Thanks (0)
Replying to Tax Dragon:
avatar
By More unearned luck
05th Jul 2022 13:44

A decision of the trustees to retain income makes it capital and, I think, that HMRC (or perhaps the law) infers that such a decision has been made if income is simply not distributed within a certain time (3 or 5 years?) after receipt.

Thanks (0)
Replying to More unearned luck:
avatar
By Tax Dragon
05th Jul 2022 14:17

Well-advised trustees would consider the matter before the end of the accumulation period, to remove doubt. Accumulate what they want accumulated, etc. Any inference as you think exists during the accum period clearly ends when it ends - and the 3 (or 5) years' worth of income that hasn't been accumulated by inference at that point is presumably distributable [if not automatically accumulated - and I'm not aware of a rule that does that either... other than s31, which is situation-specific].

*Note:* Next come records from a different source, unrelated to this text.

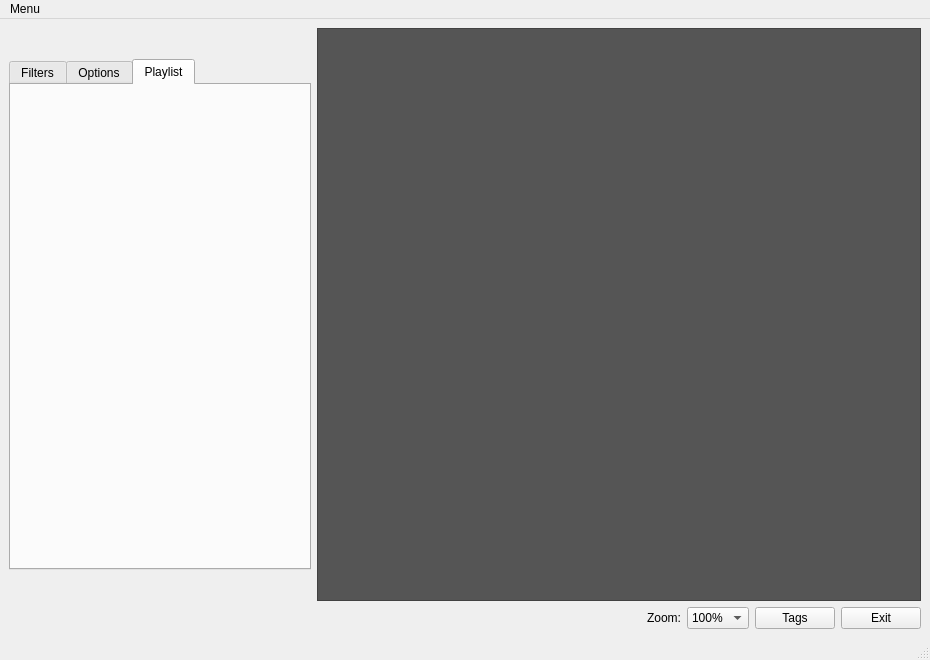
Old version of the form trunk/src/MainWindow_beta.ui in the repository andrecaribe/yamo2a.
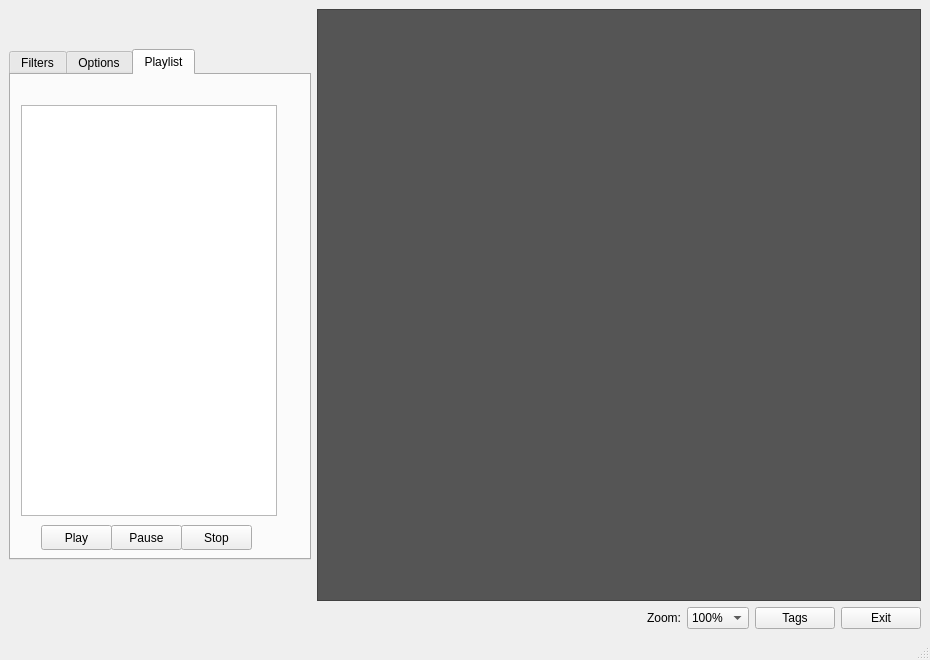
New version of the form. The open tabs and pages were chosen to show the change.

Patch:
```diff
--- a/trunk/src/MainWindow_beta.ui
+++ b/trunk/src/MainWindow_beta.ui
@@ -385,6 +385,55 @@
        <attribute name="title">
         <string>Playlist</string>
        </attribute>
+       <widget class="QListWidget" name="lstPlaylist">
+        <property name="geometry">
+         <rect>
+          <x>10</x>
+          <y>30</y>
+          <width>256</width>
+          <height>411</height>
+         </rect>
+        </property>
+       </widget>
+       <widget class="QPushButton" name="btnPlay">
+        <property name="geometry">
+         <rect>
+          <x>30</x>
+          <y>450</y>
+          <width>71</width>
+          <height>25</height>
+         </rect>
+        </property>
+        <property name="text">
+         <string>Play</string>
+        </property>
+       </widget>
+       <widget class="QPushButton" name="btnPause">
+        <property name="geometry">
+         <rect>
+          <x>100</x>
+          <y>450</y>
+          <width>71</width>
+          <height>25</height>
+         </rect>
+        </property>
+        <property name="text">
+         <string>Pause</string>
+        </property>
+       </widget>
+       <widget class="QPushButton" name="btnStop">
+        <property name="geometry">
+         <rect>
+          <x>170</x>
+          <y>450</y>
+          <width>71</width>
+          <height>25</height>
+         </rect>
+        </property>
+        <property name="text">
+         <string>Stop</string>
+        </property>
+       </widget>
       </widget>
      </widget>
     </item>
@@ -411,7 +460,7 @@
        </rectf>
       </property>
       <property name="alignment">
-       <set>Qt::AlignLeading|Qt::AlignLeft|Qt::AlignTop</set>
+       <set>Qt::AlignCenter</set>
       </property>
       <property name="renderHints">
        <set>QPainter::Antialiasing|QPainter::TextAntialiasing</set>
@@ -495,15 +544,9 @@
      <x>0</x>
      <y>0</y>
      <width>930</width>
-     <height>23</height>
+     <height>24</height>
     </rect>
    </property>
-   <widget class="QMenu" name="menuMenu">
-    <property name="title">
-     <string>Menu</string>
-    </property>
-   </widget>
-   <addaction name="menuMenu"/>
   </widget>
   <widget class="QStatusBar" name="statusbar"/>
  </widget>
```
Left out of the diff: 6 changed lines with no effect on the pictures.
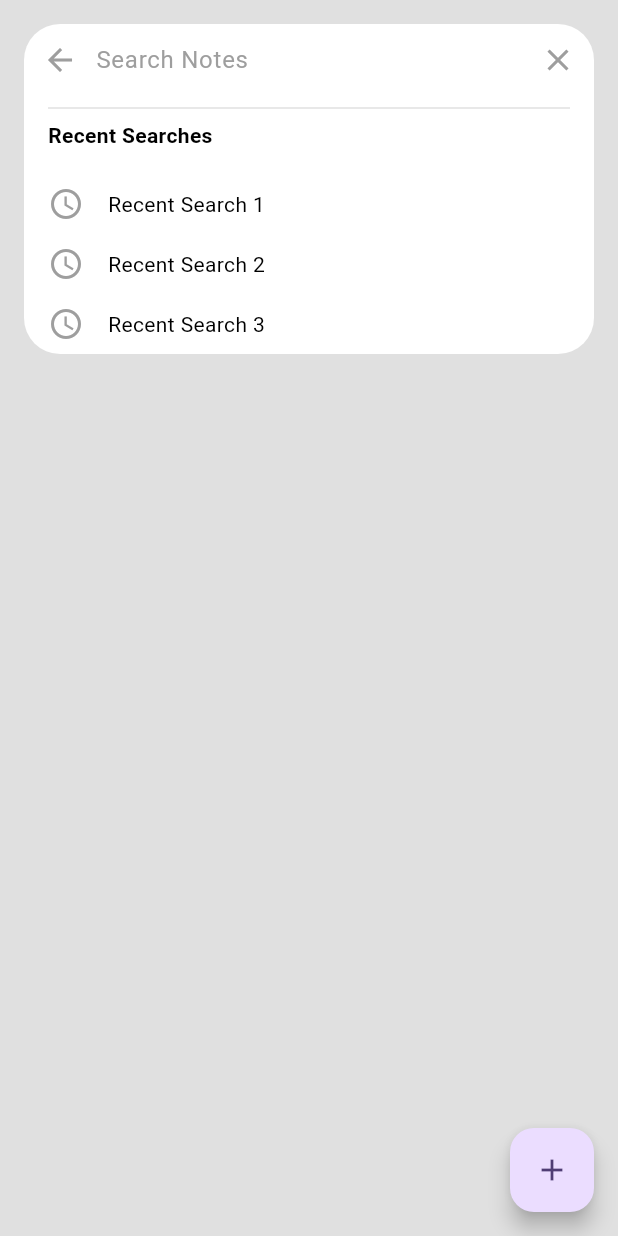
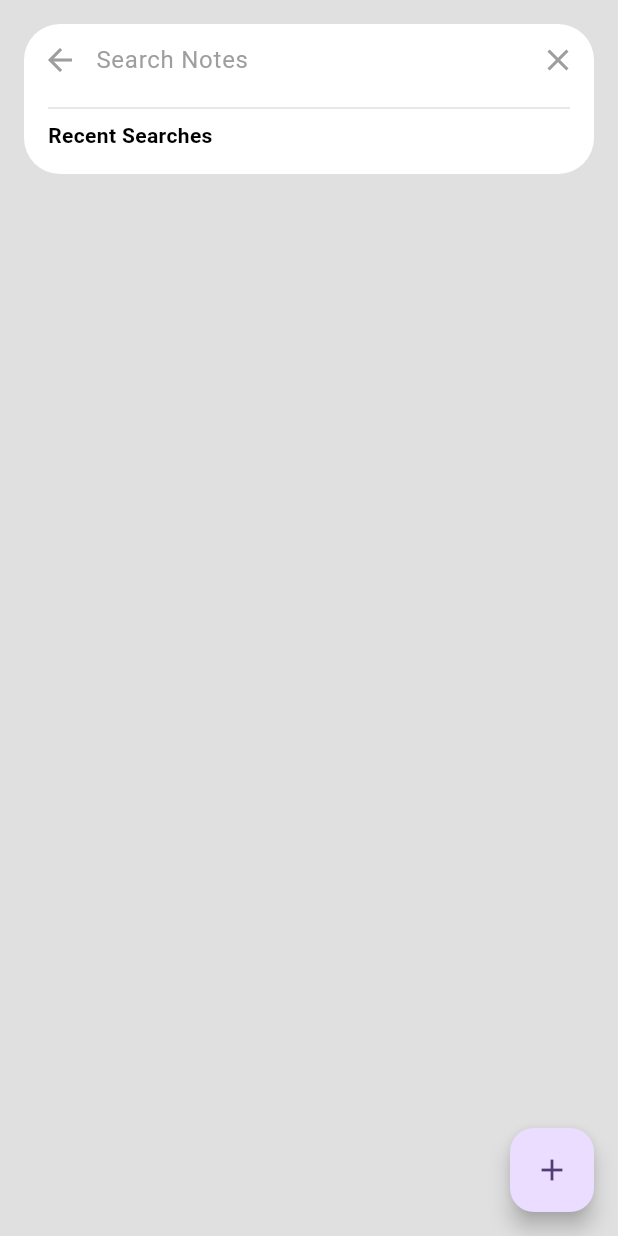
Before and after one commit to ahmedzayan7920/note_task, a Flutter app: the screen it shows after launch, after a tap on "Search Notes", on a phone screen of 412 x 824 dp. Run offline on Flutter 3.47's test engine with Material 3 defaults, Android fonts, the light colour scheme and no system bars; our stand-ins replace cloud_firestore, firebase_core, flutter_bloc, get_it, shared_preferences; accounts and stored records are empty.

Commit message:
Integrate recent searches with NotesCubit
Updated the RecentSearchItem to wrap the text using Expanded to ensure it fits within the available space.

Modified RecentSearchSection to use BlocBuilder to dynamically display recent searches from the NotesCubit state.

Added onTap functionality to RecentSearchSection to update the search query and trigger a search when a recent search item is tapped.

Enhanced SearchSection to listen to search controller changes and update the search state accordingly.

```diff
--- a/lib/features/notes/ui/widgets/search/recent_search_item.dart
+++ b/lib/features/notes/ui/widgets/search/recent_search_item.dart
@@ -15,9 +15,11 @@ class RecentSearchItem extends StatelessWidget {
         children: [
           const Icon(Icons.access_time, color: Colors.grey),
           const SizedBox(width: 16),
-          Text(
-            title,
-            style: const TextStyle(color: Colors.black),
+          Expanded(
+            child: Text(
+              title,
+              style: const TextStyle(color: Colors.black),
+            ),
           ),
         ],
       ),
--- a/lib/features/notes/ui/widgets/search/recent_search_section.dart
+++ b/lib/features/notes/ui/widgets/search/recent_search_section.dart
@@ -1,14 +1,19 @@
 import 'package:flutter/material.dart';
+import 'package:flutter_bloc/flutter_bloc.dart';
 
+import '../../../logic/notes/notes_cubit.dart';
+import '../../../logic/notes/notes_state.dart';
 import 'recent_search_item.dart';
 
 class RecentSearchSection extends StatelessWidget {
   const RecentSearchSection({
     super.key,
     required Animation<double> animation,
+    this.onTap,
   }) : _animation = animation;
 
   final Animation<double> _animation;
+  final void Function(String)? onTap;
 
   @override
   Widget build(BuildContext context) {
@@ -29,13 +34,23 @@ class RecentSearchSection extends StatelessWidget {
               ),
             ),
             const SizedBox(height: 16),
-                  ListView.builder(
+            BlocBuilder<NotesCubit, NotesState>(
+              builder: (context, state) {
+                if (state is NotesSuccessState) {
+                  return ListView.builder(
                     shrinkWrap: true,
-                    itemCount: 3,
+                    itemCount: state.recentSearches.length,
                     itemBuilder: (context, index) {
-                      return RecentSearchItem(
-                        title: 'Recent Search ${index + 1}',
+                      return GestureDetector(
+                        onTap: () => onTap?.call(state.recentSearches[index]),
+                        child: RecentSearchItem(
+                          title: state.recentSearches[index],
+                        ),
                       );
+                    },
+                  );
+                }
+                return const SizedBox();
               },
             ),
           ],
--- a/lib/features/notes/ui/widgets/search/search_section.dart
+++ b/lib/features/notes/ui/widgets/search/search_section.dart
@@ -1,6 +1,8 @@
 import 'package:flutter/material.dart';
+import 'package:flutter_bloc/flutter_bloc.dart';
 
 import '../../../../../core/widgets/custom_animated_icon.dart';
+import '../../../logic/notes/notes_cubit.dart';
 import 'recent_search_section.dart';
 
 class SearchSection extends StatefulWidget {
@@ -85,7 +87,14 @@ class _SearchSectionState extends State<SearchSection>
                   ],
                 ),
                 if (isSearchExpanded)
-                  RecentSearchSection(animation: _animation),
+                  RecentSearchSection(
+                    animation: _animation,
+                    onTap: (query) {
+                      _searchController.text = query;
+                      BlocProvider.of<NotesCubit>(context)
+                          .searchNotes(query: query);
+                    },
+                  ),
               ],
             ),
           );
@@ -111,6 +120,11 @@ class _SearchSectionState extends State<SearchSection>
         setState(() => isSearchExpanded = false);
       }
     });
+
+    _searchController.addListener(() {
+      BlocProvider.of<NotesCubit>(context)
+          .searchNotes(query: _searchController.text);
+    });
   }
 
   void toggleSearch() {
```
Lines whose indentation alone changed are shown as unchanged.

(I'm not actually sure there is any such inference, at least not in trust law, else s64(1A)(b) IHTA seems somewhat otiose; but I'm not sure there's not, either. IANAL.)

Thanks (0)
Replying to More unearned luck:
avatar
By AB_85
05th Jul 2022 14:16

Agree (that was my reference to "is it deemed capital?" above.)

As regards time limits, I am never entirely sure on that point. Certainly there is a time limit of 4 years in IHTA84, but I don't believe that can be read across to say the income tax treatment on distribution. I agree with the principle though. Certainly any income that gets rolled up during a prescribed accumulation period must be capital.

Thanks (0)
avatar
By Joe Soap
05th Jul 2022 14:12

I appreciate that lots more details and info is needed for a fully informed reply - on which action could be taken.
The income (and there is income) is fully distributed each year - it all falls within the personal allowances of the minor beneficiares - and the tax pool carried forward is very small.

Thanks fot the thoughts though.

Thanks (0)
Replying to Joe Soap:
avatar
By Tax Dragon
05th Jul 2022 14:34

A further thought (I know I've gone way off topic! But having mentioned s31 already...) the trust may no longer be fully discretionary, even as regards who gets what. If this was set up for minors, some of whom are now majors, then s31 may be in point - and s31(1)(i)(b) then gives the majors an interest in possession (unless this was pre-empted).

I'll stop now :-)

Thanks (0)
Replying to Tax Dragon:
avatar
By Tax Dragon
05th Jul 2022 16:19

Tax Dragon wrote:

I'll stop now :-)

Except to add a reference to IHTM42808, which might be in point on the facts given - and the gaps therein. Or it might not. So might IHTM42816, for that matter (though only by previous action of the trustees).

In short, I agree my opening reply was too basic - even if it's right - and AB_85's first reply was a far better response.

Now I really am out.

Thanks (0)
Share this content